• **Requirement**
When you reach a picture, pass over it; otherwise repeat the listing word for word.
(Dataset excerpts begins)
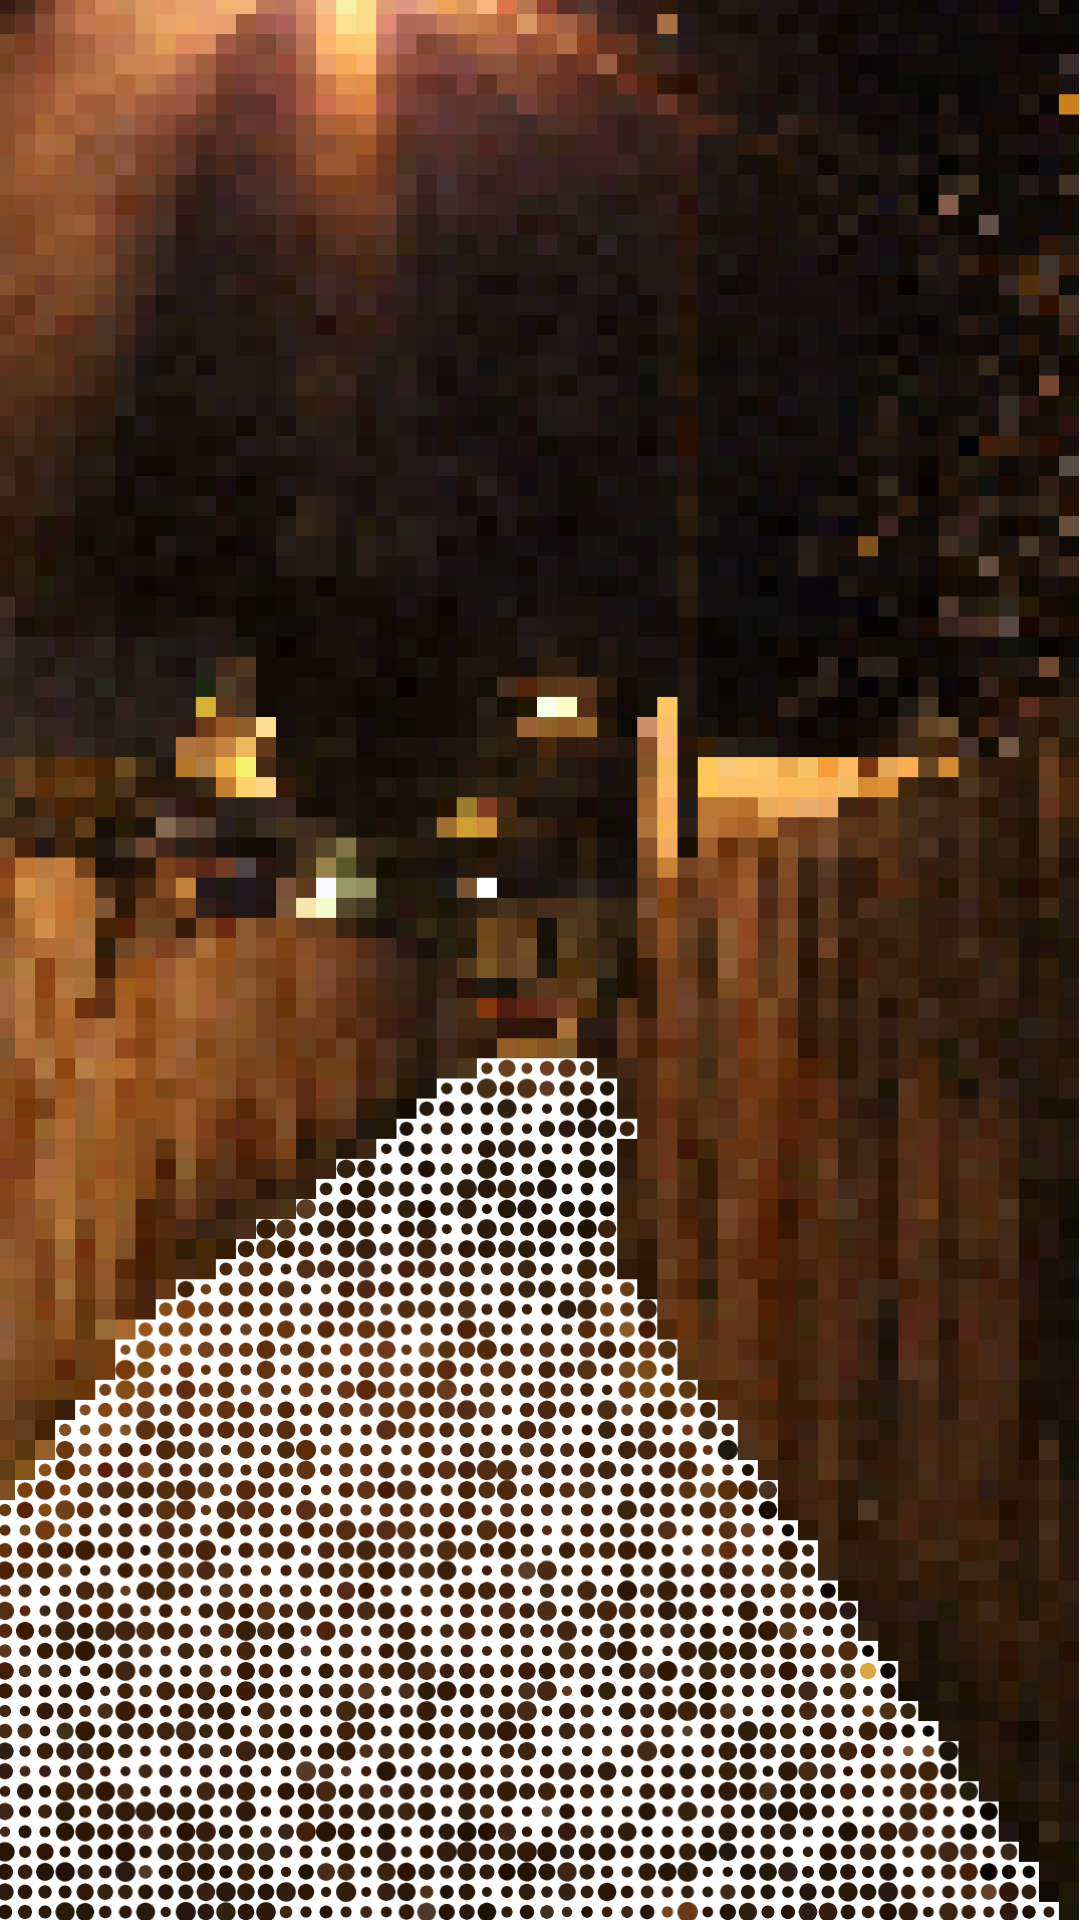
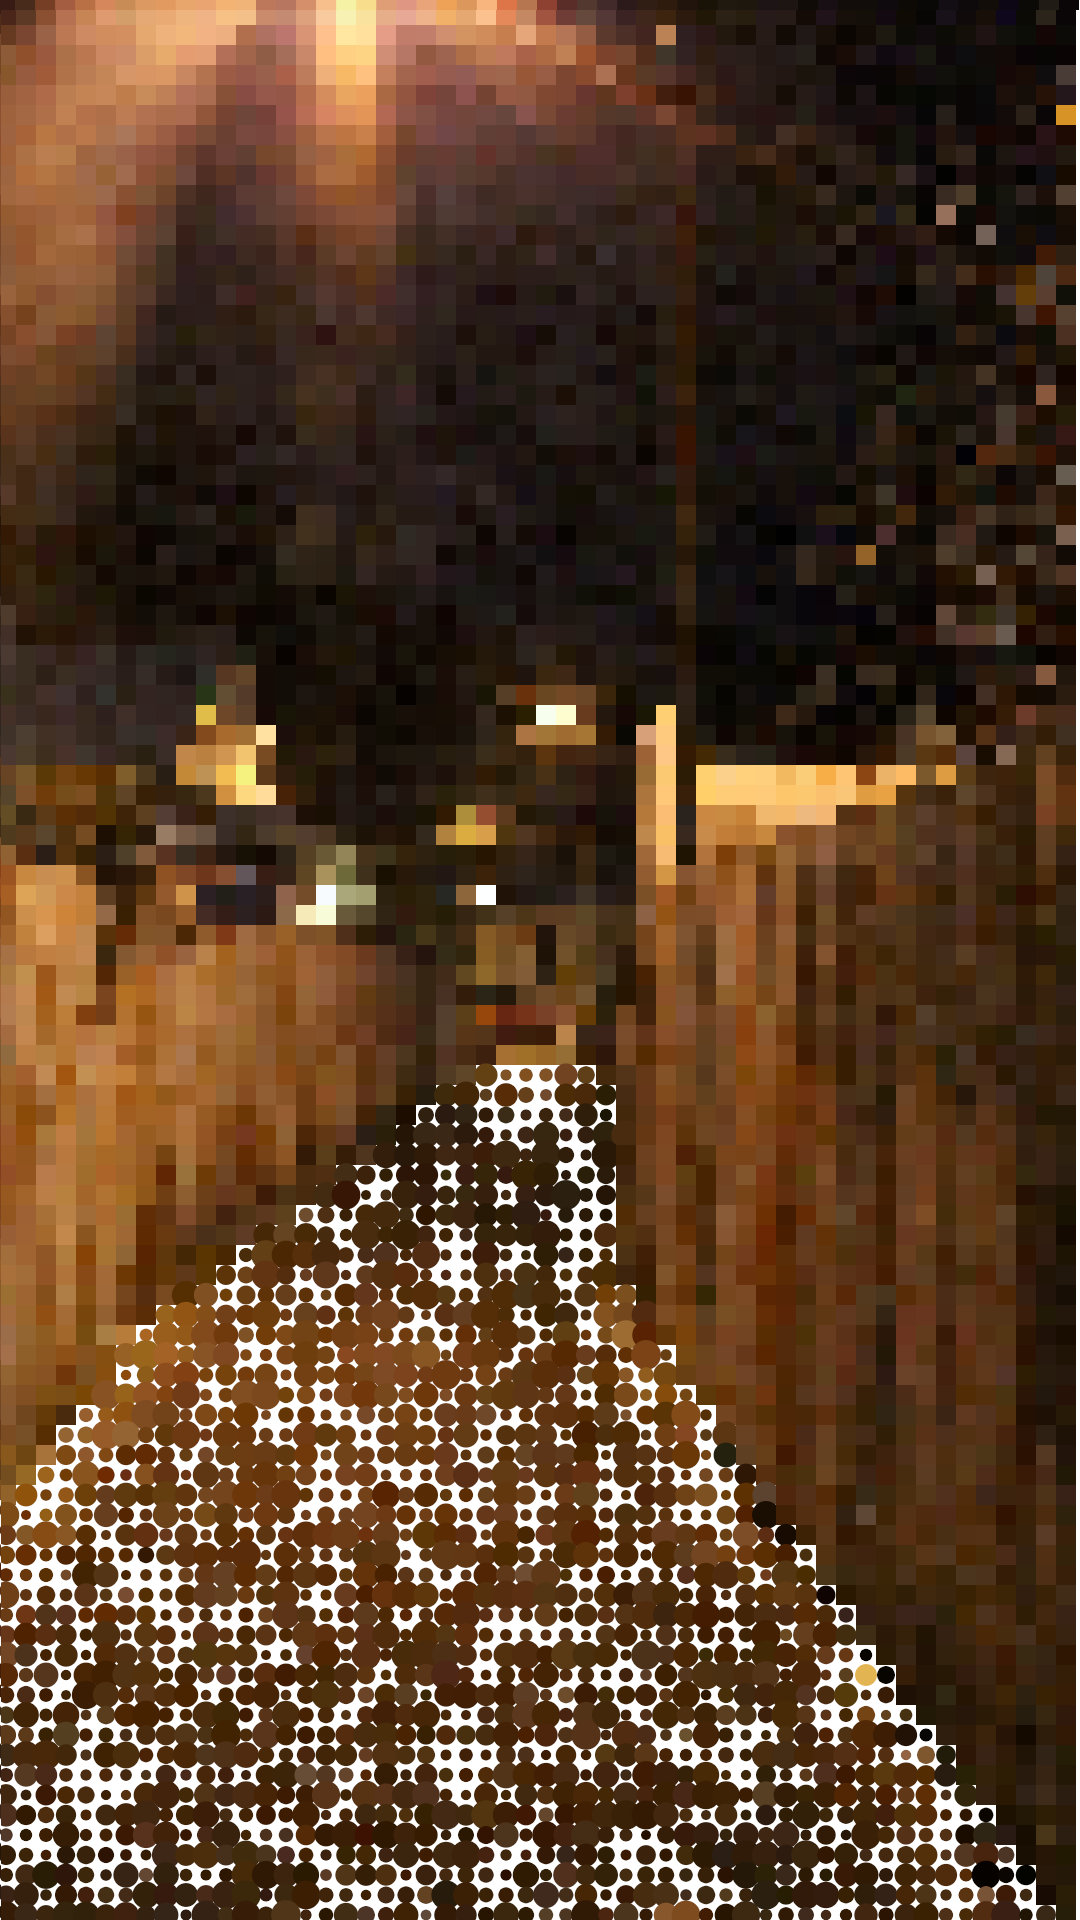
experiment one testing phase change the random parameters to see what the ellipses look liked

diff --git a/sketch.js b/sketch.js
@@ -33,7 +33,7 @@ function draw () {
     //let halfsize = pointSize/2;
     //editing the numbers below slows render but increases detail
     let halfsize = 5;
-    let pointSize1 = random(10,20);
+    let pointSize1 = random(10,30);
     fill(pix);
     if(mask[0] > 128) {
       ellipse(x+halfsize, y+halfsize, pointSize1, pointSize1);

diff --git a/README.md b/README.md
@@ -1,8 +1,8 @@
 ## Creative Coding 2: Custom Pixel
 
-Episode 04 THEME REVISED
+Episode 05 Experiment 
 
-the general theme shows three pathways both showing in the day and night. But the three pathways all connect into one big alleyway path, that interconnects a large portion of my commute to the train station as a student, and day or night, i always have to cross these paths to reduce the time i have to get to the station. Personally this pathway has saved me time in numerous occasions especially if your a student who always procrastinates.
+Randomixed the ellipses in a way that created 
 
 -take photos (REVISED)
 -make theme (REVISED)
(Dataset excerpts ends)
• **Response to this exercise**
experiment one testing phase change the random parameters to see what the ellipses look liked

diff --git a/sketch.js b/sketch.js
@@ -33,7 +33,7 @@ function draw () {
     //let halfsize = pointSize/2;
     //editing the numbers below slows render but increases detail
     let halfsize = 5;
-    let pointSize1 = random(10,20);
+    let pointSize1 = random(10,30);
     fill(pix);
     if(mask[0] > 128) {
       ellipse(x+halfsize, y+halfsize, pointSize1, pointSize1);

diff --git a/README.md b/README.md
@@ -1,8 +1,8 @@
 ## Creative Coding 2: Custom Pixel
 
-Episode 04 THEME REVISED
+Episode 05 Experiment 
 
-the general theme shows three pathways both showing in the day and night. But the three pathways all connect into one big alleyway path, that interconnects a large portion of my commute to the train station as a student, and day or night, i always have to cross these paths to reduce the time i have to get to the station. Personally this pathway has saved me time in numerous occasions especially if your a student who always procrastinates.
+Randomixed the ellipses in a way that created 
 
 -take photos (REVISED)
 -make theme (REVISED)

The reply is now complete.